according to research published today by CDP and Accenture (NYSE:ACN). Importantly, a clear link is established between stalling progress on emissions reductions within supply chains and the uncertain regulatory framework.
According to the report, “
Collaborative Action on Climate Risk,” ever more companies are reporting on their emissions reductions programs and there are clear financial benefits from investment in sustainability measures. However, average monetary savings from emissions reductions efforts have fallen 44 percent in the past 12 months. The report points to an ever widening gap – highlighted last year – between measures taken by large corporates who are members of CDP’s supply chain program and those by suppliers.
The research is based on information from 2,868 companies including some of the world’s largest corporates, reflecting a rise in participation of more than a fifth since last year. These produced 14 percent of 2013’s global industrial emissions
1. The 64 CDP supply chain members behind the request to this supply chain represent a combined annual spending power of almost US$1.15 trillion.
Almost three quarters of companies identified a current or future risk related to climate change, according to the report, while 56 percent of companies said that consumers are becoming more receptive to low-carbon products and services. Regulatory uncertainty is making companies cautious about investing in emissions reductions and supply chain sustainability. Ninety percent of companies that identify a current or future risk cited regulatory risk as a barrier to investment.

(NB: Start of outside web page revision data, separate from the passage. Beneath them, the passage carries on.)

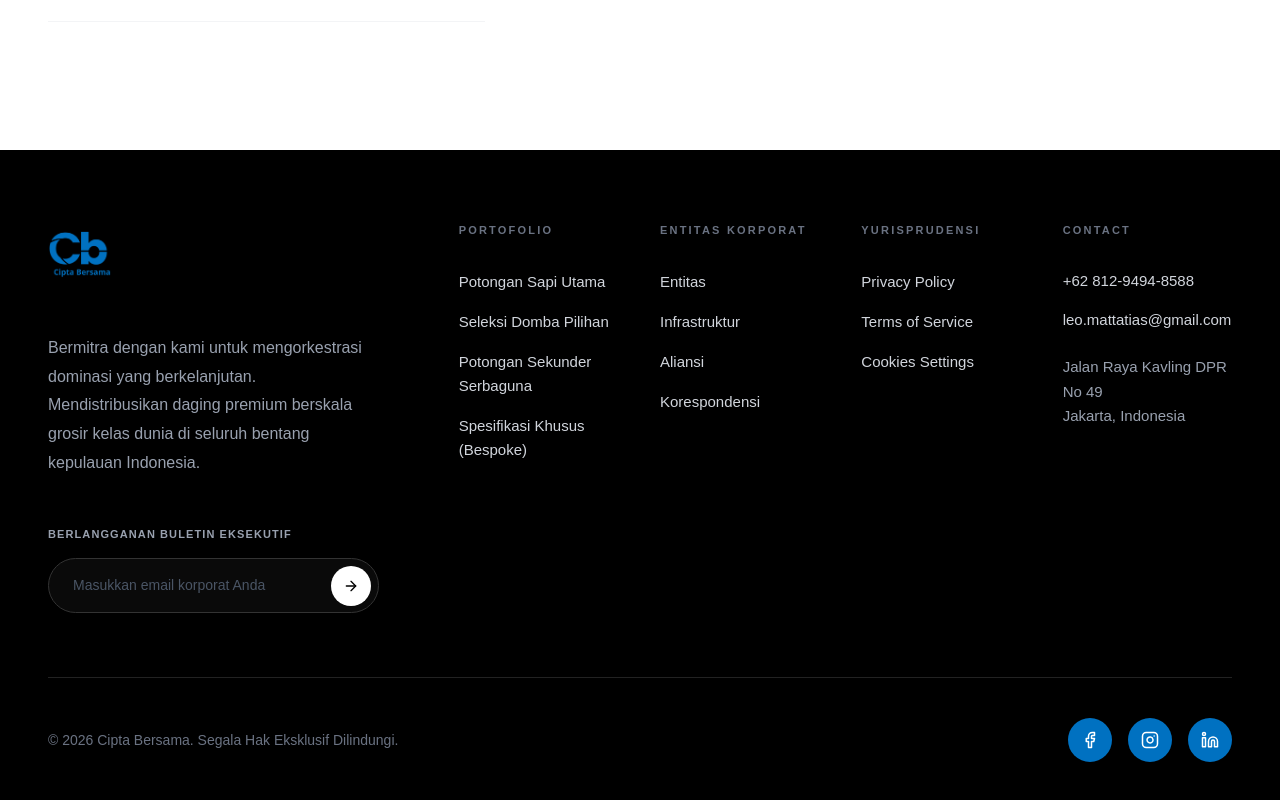
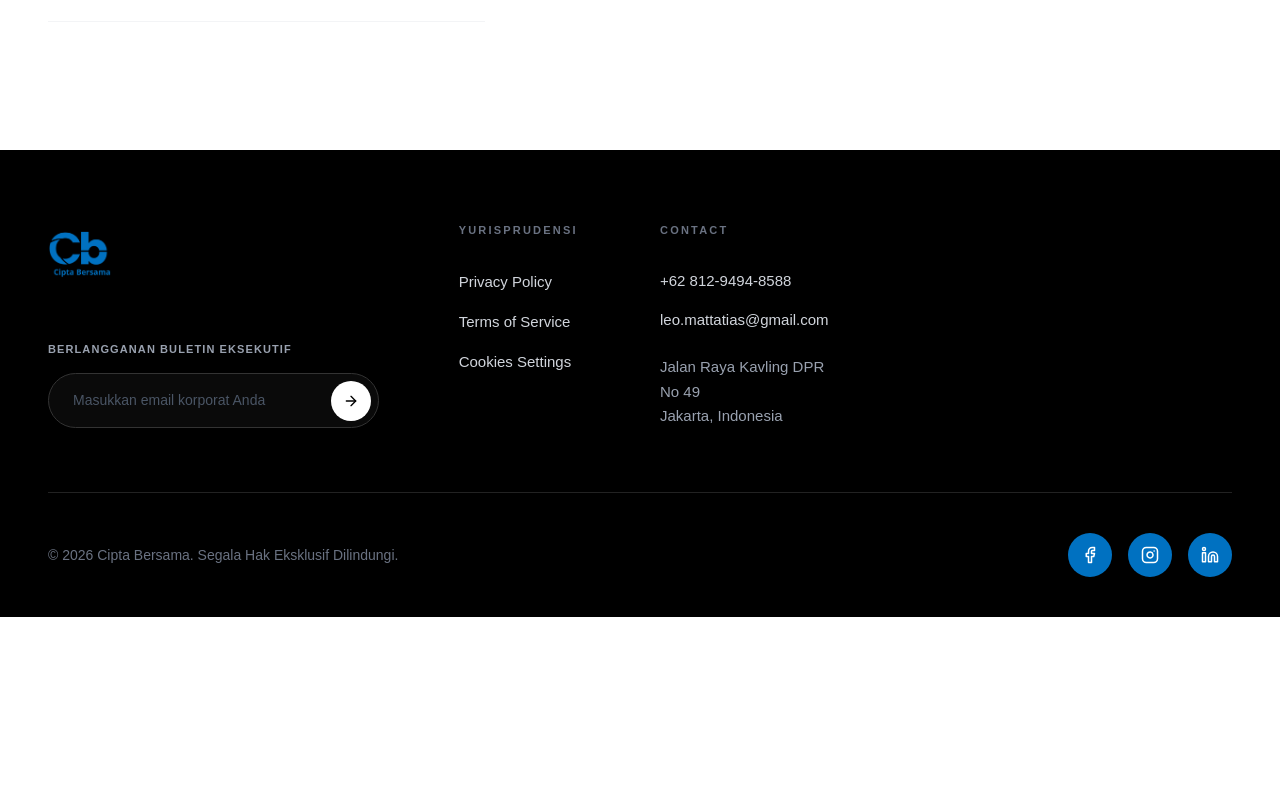
Before and after one commit to BagusSedana/cipta-bersama, a React (Vite) app: page / in a window 1280 px wide. Shown: the part 10407-11207 px from the top of the page. After the commit the page ends 11024 px from the top, so only its background shows below. Built offline with nearby package versions, Linux system fonts and the light colour scheme.

Commit message:
update: remove description and links from footer

```diff
--- a/src/app/components/Footer.tsx
+++ b/src/app/components/Footer.tsx
@@ -7,24 +7,6 @@ export function Footer() {
   const [email, setEmail] = useState('');
 
   const footerLinks = [
-    {
-      title: t.footer.nav.products,
-      links: [
-        { name: t.products.cuts.prime.title, href: '#products' },
-        { name: t.products.cuts.lamb.title, href: '#products' },
-        { name: t.products.cuts.secondary.title, href: '#products' },
-        { name: t.products.cuts.custom.title, href: '#products' }
-      ]
-    },
-    {
-      title: t.footer.nav.company,
-      links: [
-        { name: t.nav.about, href: '#about' },
-        { name: t.nav.facility, href: '#warehouse' },
-        { name: t.nav.clients, href: '#clients' },
-        { name: t.nav.contact, href: '#contact' }
-      ]
-    },
     {
       title: t.footer.nav.legal,
       links: [
@@ -60,10 +42,6 @@ export function Footer() {
                   aria-label="Cipta Bersama - Premium Meat Supplier Logo"
                 />
               </div>
-
-              <p className="text-[16px] leading-[1.8] mb-12 max-w-sm text-gray-400 font-light">
-                {t.footer.desc}
-              </p>
             </div>
 
             <div className="w-full">
```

Investment in emissions reductions programs has declined in the past year and is shorter term in focus, according to respondents. Seven out of 10 sectors report investment falling from earlier years. Shorter pay-back initiatives (less than three years) are on the rise with these almost doubling between 2011 and 2013. The average sum invested per reporting company has dropped 22 percent since last year.